But there were certain special incidents of the law and branches of its administration upon which the committee made recommendations. One was the prosecution and punishment of debtors who had committed fraud on their creditors or caused loss to them by improper and reckless trading. The existing procedure was complained of as being dilatory, cumbersome and expensive, and the committee were of an opinion that where a debtor had committed an offence for which he could and ought to be prosecuted, prosecution and conviction, with adequate punishment, ought to follow speedily and decisively, and the chief recommendation of the committee was that, while the existing procedure should be left untouched, offences ought also to be punishable on summary conviction before magistrates and justices, and the provisions of the Summary Jurisdiction Acts applied to them, and that where an order for a prosecution is made on an application by the official receiver of a bankruptcy court and based on his report, that court should have power to order the official receiver to conduct the prosecution before the court of summary jurisdiction.

The committee also reported that numerous delinquencies by insolvent debtors in the conduct of their affairs, or which had contributed to the losses sustained by their creditors, were not punishable or even cognizable by courts having bankruptcy jurisdiction unless or until a debtor who had a receiving order against him, or became a bankrupt, applied for an order sanctioning a composition or scheme of arrangement with his creditors, or for an order discharging him from his debts. The most prominent of these delinquencies which were brought to the notice of the committee were - failure by a debtor to keep any books or any proper or adequate books of account in his business; trading with knowledge of insolvency; gambling and speculation leading to, or contributing to, the debtor's insolvency or bankruptcy; failure properly to account for any substantial deficiency of assets. The committee received a large body of evidence in favour of making delinquencies such as have been described punishable by imprisonment.

Evidence was also given as to the laws in force in Germany, France and Scotland, from which it appeared that such delinquencies, especially that of keeping no books of account, can be severely dealt with as criminal offences.

After carefully weighing the evidence on both sides the committee recommended that the failure or omission by a debtor who becomes bankrupt to have kept any books of account, or proper books of account, within two years next preceding his bankruptcy, in a trade or business carried on by him, if without excuse, should be made by law an offence punishable on summary conviction by imprisonment, subject to four important limitations, namely, that the law should define what books of account a person carrying on a trade or business must keep, following in this respect the law in force in France and Germany; that failure or omission by a debtor to have kept the required books should only be punishable in the event of a debtor becoming bankrupt and of the liquidated debts proved in the bankruptcy exceeding £200 in amount; that no prosecution of a debtor for failure or omission to keep books of account should take place before the lapse of two years from the passing of the law; that a debtor should not be punished if he could show that his failure or omission to keep proper books was honest and excusable and did not contribute to his insolvency, and that no prosecution should be instituted for the offence except by order of the bankruptcy court.

The committee made recommendations of much the same character with regard to punishing some of the other delinquencies mentioned above.
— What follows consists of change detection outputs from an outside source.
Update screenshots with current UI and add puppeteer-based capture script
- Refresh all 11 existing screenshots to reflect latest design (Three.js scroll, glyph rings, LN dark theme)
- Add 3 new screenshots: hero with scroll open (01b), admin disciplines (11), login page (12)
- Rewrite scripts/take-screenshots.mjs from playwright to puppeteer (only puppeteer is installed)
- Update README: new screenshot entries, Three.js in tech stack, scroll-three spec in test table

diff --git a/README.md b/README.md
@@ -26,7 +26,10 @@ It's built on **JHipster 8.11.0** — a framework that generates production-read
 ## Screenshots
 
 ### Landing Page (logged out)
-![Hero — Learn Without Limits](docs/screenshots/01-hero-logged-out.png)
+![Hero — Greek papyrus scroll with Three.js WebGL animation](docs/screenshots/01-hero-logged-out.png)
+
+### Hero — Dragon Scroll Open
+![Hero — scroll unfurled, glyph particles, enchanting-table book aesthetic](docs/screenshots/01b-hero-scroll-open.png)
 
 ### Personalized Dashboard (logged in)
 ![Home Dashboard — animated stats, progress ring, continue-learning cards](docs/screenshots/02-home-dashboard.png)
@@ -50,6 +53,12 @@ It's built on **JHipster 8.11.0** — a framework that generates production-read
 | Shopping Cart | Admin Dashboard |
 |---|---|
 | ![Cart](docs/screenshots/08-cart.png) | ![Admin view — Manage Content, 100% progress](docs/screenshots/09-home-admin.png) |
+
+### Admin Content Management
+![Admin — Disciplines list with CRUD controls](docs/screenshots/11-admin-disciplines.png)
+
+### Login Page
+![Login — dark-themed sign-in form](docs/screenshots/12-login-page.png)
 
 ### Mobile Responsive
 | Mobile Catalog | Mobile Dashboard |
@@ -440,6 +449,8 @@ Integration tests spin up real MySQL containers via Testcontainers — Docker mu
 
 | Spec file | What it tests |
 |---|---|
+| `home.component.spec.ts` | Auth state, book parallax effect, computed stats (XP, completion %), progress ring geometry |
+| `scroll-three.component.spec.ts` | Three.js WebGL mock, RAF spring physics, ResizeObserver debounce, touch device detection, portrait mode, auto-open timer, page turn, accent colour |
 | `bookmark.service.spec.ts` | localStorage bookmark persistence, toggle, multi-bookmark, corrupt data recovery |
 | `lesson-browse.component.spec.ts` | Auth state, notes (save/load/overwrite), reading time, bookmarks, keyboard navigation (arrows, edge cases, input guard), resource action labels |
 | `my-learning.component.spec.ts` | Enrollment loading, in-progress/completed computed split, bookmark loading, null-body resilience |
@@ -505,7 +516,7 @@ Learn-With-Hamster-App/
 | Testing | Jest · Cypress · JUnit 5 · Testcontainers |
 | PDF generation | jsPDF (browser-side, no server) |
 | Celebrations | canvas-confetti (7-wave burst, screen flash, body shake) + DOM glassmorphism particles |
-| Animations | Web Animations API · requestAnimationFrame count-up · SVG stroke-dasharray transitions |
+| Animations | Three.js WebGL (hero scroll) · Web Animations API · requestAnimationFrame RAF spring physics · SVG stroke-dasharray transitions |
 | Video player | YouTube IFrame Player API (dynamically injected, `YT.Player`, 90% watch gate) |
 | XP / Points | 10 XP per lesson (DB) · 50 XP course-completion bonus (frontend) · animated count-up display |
There were also recommendations by the committee as to trading by undischarged bankrupts, as to the realization of estate on bankruptcy, as to the operation of the law of relation back of a bankruptcy trustee's title, as to the law relating to the after-acquired property of an undischarged bankrupt, and dealings with such property, and with respect to married women and their liabilities under bankruptcy law. The committee also reported on the law and practice relating to voluntary deeds of arrangement between a debtor and his creditors and on the compulsory regulation of assignments of book debts, and of agreements for the hire and purchase of chattels.

In addition to this report the annual reports of the Board of Results of legislation. Trade, which are accompanied by elaborate tables of statistics, and by copious illustrations both of the working of the system and of the characteristic features and causes of current insolvency, are published as parliamentary papers, and may be usefully consulted by those interested in the subject. It appears from these reports that the total number of insolvencies dealt with under the bankruptcy acts during the ten years ending 31st December 1905, was 43,141, involving estimated liabilities amounting to £61,685,678, and estimated assets amounting to £26,001,417. It may also be pointed out that according to the official figures, the cost of bankruptcy administration under the present system has very considerably decreased as compared with that under the act of 1869. Estates are also closed at much shorter intervals, and, what is more important from a public point of view, it appears that while the estimated liabilities of bankrupt estates during the ten years ending 1883 amounted on an average to £22,380,000 per annum, the estimated liabilities during the ten years ending 1905 only averaged £6,168,567 per annum.

But during the latter period there was an annual average of 3426 private arrangements involving a further estimated annual liability of £4,166,354 entered into outside of the Bankruptcy Acts by insolvent debtors. There are no means of ascertaining the corresponding amount of liabilities on private arrangements outside of the Bankruptcy Acts prior to 1883, and therefore a complete comparison is impossible; but it is evident that on any method of computation there has been a very great diminution in the trading insolvency of England and Wales, while it is also clear as a matter of general knowledge in commercial circles, that a great decrease in the proportion of fraudulent trade and reckless speculation has been a marked feature of private trading during the period in question.